- **Aim of the exercise**
Collect all lines below with the string "ipynb".
——————
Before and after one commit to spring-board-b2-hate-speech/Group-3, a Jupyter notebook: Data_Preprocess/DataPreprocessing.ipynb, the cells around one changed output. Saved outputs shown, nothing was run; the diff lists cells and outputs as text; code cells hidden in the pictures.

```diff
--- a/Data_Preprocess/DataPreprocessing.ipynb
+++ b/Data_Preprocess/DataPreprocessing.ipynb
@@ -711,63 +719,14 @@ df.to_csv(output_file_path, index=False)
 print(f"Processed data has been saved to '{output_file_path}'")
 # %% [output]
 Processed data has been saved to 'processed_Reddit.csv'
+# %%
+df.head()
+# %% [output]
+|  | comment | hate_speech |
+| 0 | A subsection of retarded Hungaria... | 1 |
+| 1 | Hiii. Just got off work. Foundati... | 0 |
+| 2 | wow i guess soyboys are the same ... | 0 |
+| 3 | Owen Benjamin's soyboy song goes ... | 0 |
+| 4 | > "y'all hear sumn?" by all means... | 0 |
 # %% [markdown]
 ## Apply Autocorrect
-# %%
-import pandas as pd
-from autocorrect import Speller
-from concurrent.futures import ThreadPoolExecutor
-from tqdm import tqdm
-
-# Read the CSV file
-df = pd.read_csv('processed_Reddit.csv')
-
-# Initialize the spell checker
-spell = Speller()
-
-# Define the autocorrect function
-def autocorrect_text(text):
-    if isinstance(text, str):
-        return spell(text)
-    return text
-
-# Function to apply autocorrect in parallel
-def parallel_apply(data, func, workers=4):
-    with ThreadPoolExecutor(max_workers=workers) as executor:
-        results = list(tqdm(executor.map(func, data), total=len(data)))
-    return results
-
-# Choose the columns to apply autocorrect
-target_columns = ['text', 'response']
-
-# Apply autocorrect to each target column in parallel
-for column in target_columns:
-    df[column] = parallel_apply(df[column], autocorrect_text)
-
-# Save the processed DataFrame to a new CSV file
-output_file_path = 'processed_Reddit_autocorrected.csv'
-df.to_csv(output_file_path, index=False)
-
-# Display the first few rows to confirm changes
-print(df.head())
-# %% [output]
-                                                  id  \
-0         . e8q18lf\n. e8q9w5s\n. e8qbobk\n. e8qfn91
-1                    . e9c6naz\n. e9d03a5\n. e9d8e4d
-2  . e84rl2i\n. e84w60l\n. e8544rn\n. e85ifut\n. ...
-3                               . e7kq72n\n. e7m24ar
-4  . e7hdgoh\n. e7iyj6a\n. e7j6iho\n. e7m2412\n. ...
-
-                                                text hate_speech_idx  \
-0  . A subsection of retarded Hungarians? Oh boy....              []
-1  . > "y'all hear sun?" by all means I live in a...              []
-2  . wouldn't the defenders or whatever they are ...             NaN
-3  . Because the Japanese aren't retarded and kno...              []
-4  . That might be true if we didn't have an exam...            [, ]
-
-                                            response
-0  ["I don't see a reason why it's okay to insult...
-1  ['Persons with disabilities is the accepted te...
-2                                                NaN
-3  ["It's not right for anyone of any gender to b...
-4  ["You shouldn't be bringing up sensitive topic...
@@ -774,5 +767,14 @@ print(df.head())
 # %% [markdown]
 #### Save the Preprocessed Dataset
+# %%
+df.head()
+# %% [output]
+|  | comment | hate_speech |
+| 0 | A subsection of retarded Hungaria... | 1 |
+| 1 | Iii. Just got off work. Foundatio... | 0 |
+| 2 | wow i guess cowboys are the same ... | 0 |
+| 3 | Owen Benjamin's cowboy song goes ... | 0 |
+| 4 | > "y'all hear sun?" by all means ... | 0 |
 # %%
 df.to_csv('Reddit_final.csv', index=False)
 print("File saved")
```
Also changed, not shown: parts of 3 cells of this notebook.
——————
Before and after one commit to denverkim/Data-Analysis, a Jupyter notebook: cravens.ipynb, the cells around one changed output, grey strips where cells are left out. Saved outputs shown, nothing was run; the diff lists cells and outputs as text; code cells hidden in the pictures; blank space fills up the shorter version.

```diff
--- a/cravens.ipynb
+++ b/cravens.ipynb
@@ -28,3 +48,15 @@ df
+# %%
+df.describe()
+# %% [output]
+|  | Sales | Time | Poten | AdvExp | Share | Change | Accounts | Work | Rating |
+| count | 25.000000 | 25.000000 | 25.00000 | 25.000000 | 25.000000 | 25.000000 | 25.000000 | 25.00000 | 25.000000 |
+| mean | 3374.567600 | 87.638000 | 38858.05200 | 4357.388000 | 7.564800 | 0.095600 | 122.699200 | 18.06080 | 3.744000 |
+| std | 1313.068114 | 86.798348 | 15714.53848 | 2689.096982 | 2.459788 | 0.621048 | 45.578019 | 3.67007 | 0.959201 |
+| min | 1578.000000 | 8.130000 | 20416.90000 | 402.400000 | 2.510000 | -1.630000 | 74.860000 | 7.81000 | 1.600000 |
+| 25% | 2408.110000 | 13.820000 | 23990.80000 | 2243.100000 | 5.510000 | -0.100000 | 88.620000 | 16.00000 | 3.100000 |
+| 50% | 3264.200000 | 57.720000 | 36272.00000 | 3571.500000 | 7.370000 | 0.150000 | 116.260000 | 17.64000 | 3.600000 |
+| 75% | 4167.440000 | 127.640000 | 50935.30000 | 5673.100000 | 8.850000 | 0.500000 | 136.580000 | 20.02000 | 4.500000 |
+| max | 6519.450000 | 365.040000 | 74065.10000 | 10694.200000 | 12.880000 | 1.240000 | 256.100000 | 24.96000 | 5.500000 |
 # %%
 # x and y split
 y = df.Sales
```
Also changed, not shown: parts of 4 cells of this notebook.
——————
- **Exercise answer**
Before and after one commit to spring-board-b2-hate-speech/Group-3, a Jupyter notebook: Data_Preprocess/DataPreprocessing.ipynb, the cells around one changed output. Saved outputs shown, nothing was run; the diff lists cells and outputs as text; code cells hidden in the pictures.
--- a/Data_Preprocess/DataPreprocessing.ipynb
+++ b/Data_Preprocess/DataPreprocessing.ipynb
Before and after one commit to denverkim/Data-Analysis, a Jupyter notebook: cravens.ipynb, the cells around one changed output, grey strips where cells are left out. Saved outputs shown, nothing was run; the diff lists cells and outputs as text; code cells hidden in the pictures; blank space fills up the shorter version.
--- a/cravens.ipynb
+++ b/cravens.ipynb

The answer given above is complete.